The image of the male White-rumped Shama (Copsychus malabaricus) by Jason Cho clearly shows the state of two rectrices or tail feathers. The outer right rectrix (on your left in the picture) is a new feather. Note the continuous outline of the vanes except for the distinct fault line just before the tip. This fault line is created during the growth of the feather when the bird was not getting enough nutrients, as feather growth is a energy demanding. On the other hand, the left outer rectrix (on your right in the picture) is an old and worn out feather waiting to be shed. Note the frayed outline and the worn out end portion, a result of wear and tear of this tail feather.
As feathers are dead structures and cannot be repaired when worn out or broken, new ones need to be produced. As a new feather grows out, it pushes the old one from its follicle. This is known as moulting. With tail feathers, partial moulting is seen as one or more rectrices are replaced at a time. It would not be to the bird’s advantage to have a complete moult as otherwise its maneuverability would be compromised.

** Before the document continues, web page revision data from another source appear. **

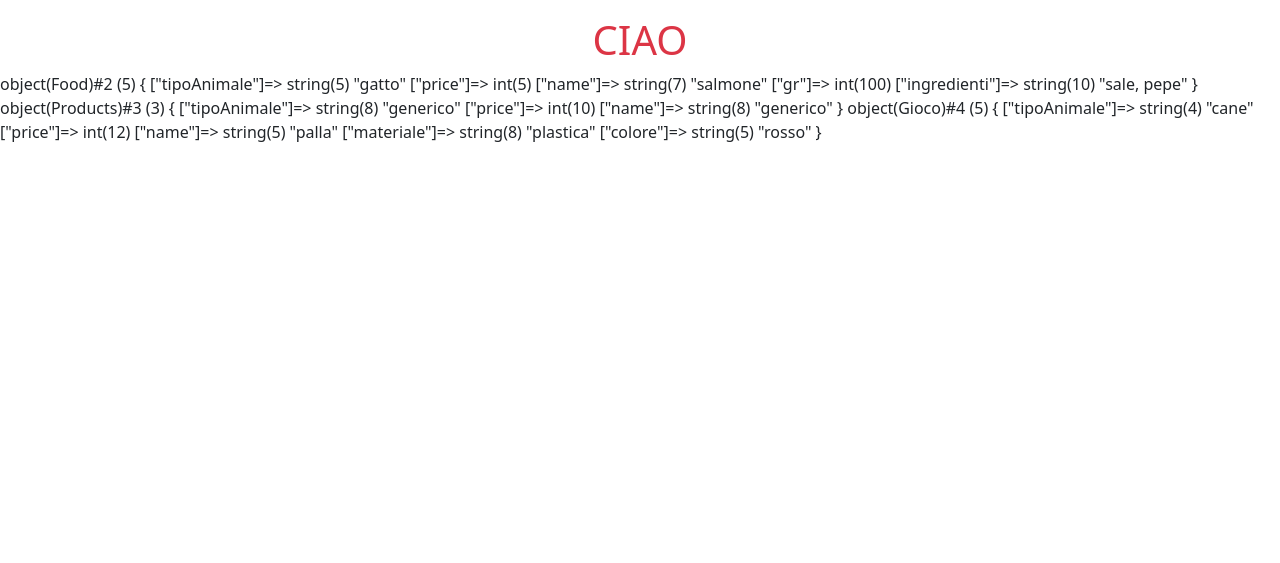
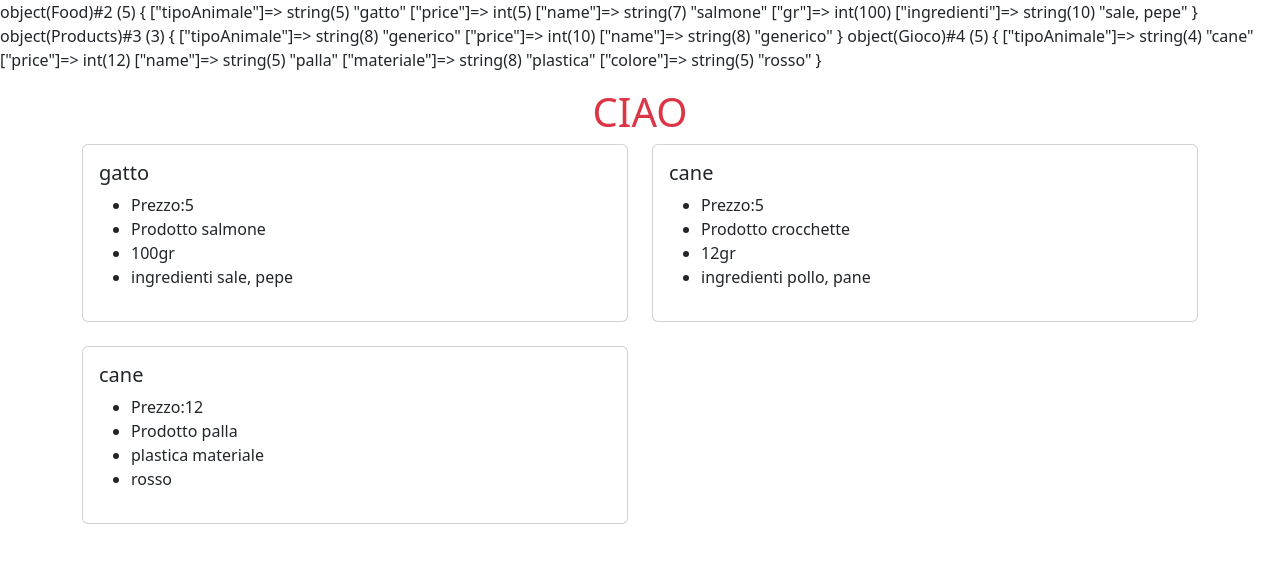
Before and after one commit to francescogentile25/php-oop-2, a PHP site: page / in a window 1280 px wide. Shown: the top 563 px of the page. Run offline with PHP 8.4, Linux system fonts and the light colour scheme.

Commit message:
FEAT add card

```diff
--- a/index.php
+++ b/index.php
@@ -1,3 +1,22 @@
+<?php
+require_once "./models/Food.php";
+require_once "./models/Toys.php";
+$cibo1 = new Food(100, 'sale, pepe', 5, 'salmone', 'gatto');
+$prodotto1 = new Products(10, "generico", 'generico');
+$gioco1 = new Gioco('plastica', 'rosso', 12, 'palla', 'cane');
+var_dump($cibo1, $prodotto1, $gioco1);
+
+$cibi = [
+    $cibo1,
+    new Food(12, 'pollo, pane', 5, 'crocchette', 'cane')
+];
+
+
+$giochi = [
+    $gioco1
+];
+?>
+
 <!DOCTYPE html>
 <html lang="en">
 
@@ -6,22 +25,46 @@
     <meta http-equiv="X-UA-Compatible" content="IE=edge">
     <meta name="viewport" content="width=device-width, initial-scale=1.0">
     <link href="https://cdn.jsdelivr.net/npm/bootstrap@5.3.0-alpha2/dist/css/bootstrap.min.css" rel="stylesheet" integrity="sha384-aFq/bzH65dt+w6FI2ooMVUpc+21e0SRygnTpmBvdBgSdnuTN7QbdgL+OapgHtvPp" crossorigin="anonymous">
-    <title>Shop Cani </title>
+    <title>Shop Animali </title>
 </head>
 
 <body>
     <div class="container">
         <h1 class="text-danger text-center text-uppercase mt-3">ciao</h1>
-    </div>
+        <div class="row row-cols-1 row-cols-md-2 g-4">
+            <?php foreach ($cibi as $cibo) : ?>
+                <div class="col">
+                    <div class="card">
+                        <div class="card-body">
+                            <h5 class="card-title"><?php echo $cibo->tipoAnimale ?></h5>
+                            <ul>
+                                <li>Prezzo:<?php echo $cibo->price ?> </li>
+                                <li>Prodotto <?php echo $cibo->name ?></li>
+                                <li><?php echo $cibo->gr .= "gr " ?></li>
+                                <li>ingredienti <?php echo $cibo->ingredienti ?></li>
+
+                            </ul>
+                        </div>
+                    </div>
+                </div>
+            <?php endforeach ?>
+            <?php foreach ($giochi as $gioco) : ?>
+                <div class="col">
+                    <div class="card">
+                        <div class="card-body">
+                            <h5 class="card-title"><?php echo $gioco->tipoAnimale ?></h5>
+                            <ul>
+                                <li>Prezzo:<?php echo $gioco->price ?> </li>
+                                <li>Prodotto <?php echo $gioco->name ?></li>
+                                <li><?php echo $gioco->materiale .= " materiale " ?></li>
+                                <li> <?php echo $gioco->colore ?></li>
+
+                            </ul>
+                        </div>
+                    </div>
+                </div>
+            <?php endforeach ?>
+        </div>
 </body>
 
 </html>
-
-
-<?php
-require_once "./models/Food.php";
-require_once "./models/Toys.php";
-$cibo1 = new Food(100, 'sale, pepe', 5, 'salmone', 'gatto');
-$prodotto1 = new Products(10, "generico", 'generico');
-$gioco1 = new Gioco('plastica', 'rosso', 12, 'palla', 'cane');
-var_dump($cibo1, $prodotto1, $gioco1);
```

This post is a cooperative effort between NaturePixels.org and BESG to bring the study of bird behaviour through photography to a wider audience.